§ BRIEF: Would you reproduce all of the entries below, character for character?

Start of THE RECORDS

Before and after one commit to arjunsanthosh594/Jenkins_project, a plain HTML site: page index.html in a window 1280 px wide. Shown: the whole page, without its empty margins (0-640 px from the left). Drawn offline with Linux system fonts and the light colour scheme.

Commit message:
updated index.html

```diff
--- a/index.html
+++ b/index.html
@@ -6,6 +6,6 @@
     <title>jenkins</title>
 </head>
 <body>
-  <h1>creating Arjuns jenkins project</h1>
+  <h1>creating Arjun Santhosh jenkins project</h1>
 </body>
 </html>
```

End of THE RECORDS

§ SOLUTION FOR THIS TASK:
Before and after one commit to arjunsanthosh594/Jenkins_project, a plain HTML site: page index.html in a window 1280 px wide. Shown: the whole page, without its empty margins (0-640 px from the left). Drawn offline with Linux system fonts and the light colour scheme.

Commit message:
updated index.html

```diff
--- a/index.html
+++ b/index.html
@@ -6,6 +6,6 @@
     <title>jenkins</title>
 </head>
 <body>
-  <h1>creating Arjuns jenkins project</h1>
+  <h1>creating Arjun Santhosh jenkins project</h1>
 </body>
 </html>
```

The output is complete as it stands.